• **Assignment**:
Locate the string "imdb" in the records below. Copy every line where it occurs.

[Material supplied — start]

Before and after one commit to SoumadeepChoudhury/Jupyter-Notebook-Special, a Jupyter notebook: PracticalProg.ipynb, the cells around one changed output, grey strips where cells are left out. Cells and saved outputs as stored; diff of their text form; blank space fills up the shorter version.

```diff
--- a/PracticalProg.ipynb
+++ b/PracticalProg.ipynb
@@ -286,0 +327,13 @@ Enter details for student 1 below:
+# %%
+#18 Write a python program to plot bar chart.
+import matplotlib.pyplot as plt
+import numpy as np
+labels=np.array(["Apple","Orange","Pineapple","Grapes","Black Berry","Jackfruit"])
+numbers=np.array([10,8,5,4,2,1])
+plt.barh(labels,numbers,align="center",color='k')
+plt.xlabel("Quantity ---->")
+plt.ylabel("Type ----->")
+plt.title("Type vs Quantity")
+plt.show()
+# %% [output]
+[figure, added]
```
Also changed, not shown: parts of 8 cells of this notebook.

[Material supplied — finish]
[Material supplied — start]

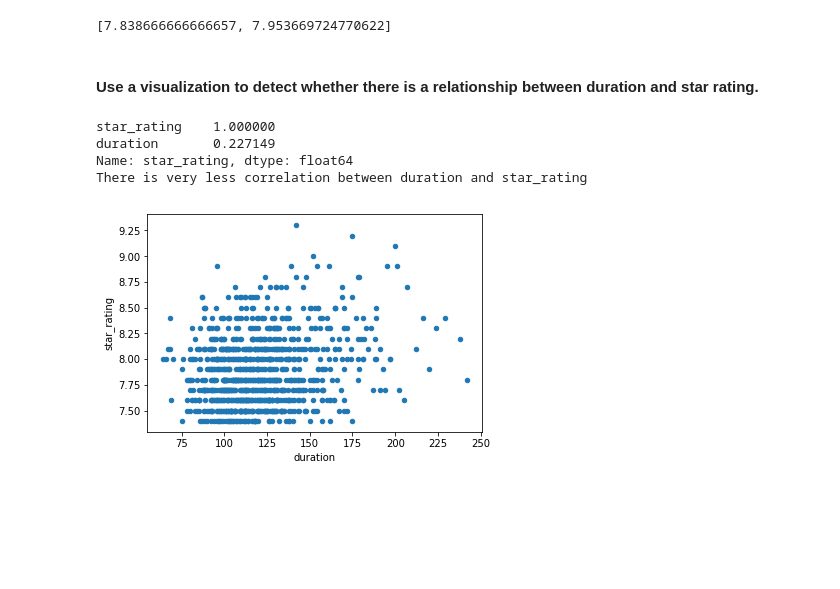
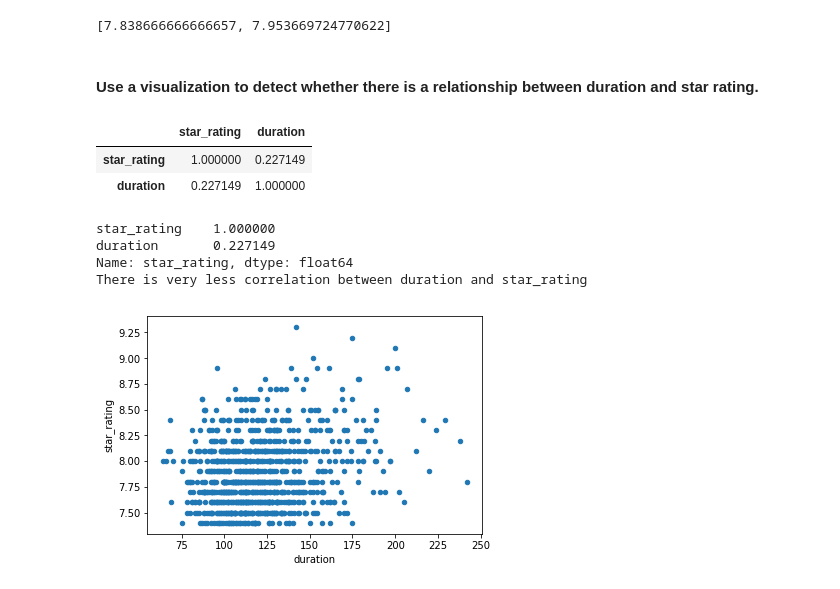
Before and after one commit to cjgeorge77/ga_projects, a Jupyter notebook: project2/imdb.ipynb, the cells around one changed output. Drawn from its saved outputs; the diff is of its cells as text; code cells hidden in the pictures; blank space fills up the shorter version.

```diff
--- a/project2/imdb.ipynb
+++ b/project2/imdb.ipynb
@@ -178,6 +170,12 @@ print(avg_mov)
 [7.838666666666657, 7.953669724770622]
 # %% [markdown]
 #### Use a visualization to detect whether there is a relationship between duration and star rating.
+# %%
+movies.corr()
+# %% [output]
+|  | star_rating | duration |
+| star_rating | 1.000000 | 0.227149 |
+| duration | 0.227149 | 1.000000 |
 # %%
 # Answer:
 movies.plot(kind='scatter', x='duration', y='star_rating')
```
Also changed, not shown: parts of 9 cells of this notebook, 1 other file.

[Material supplied — finish]

• **Your response**:
Before and after one commit to cjgeorge77/ga_projects, a Jupyter notebook: project2/imdb.ipynb, the cells around one changed output. Drawn from its saved outputs; the diff is of its cells as text; code cells hidden in the pictures; blank space fills up the shorter version.
--- a/project2/imdb.ipynb
+++ b/project2/imdb.ipynb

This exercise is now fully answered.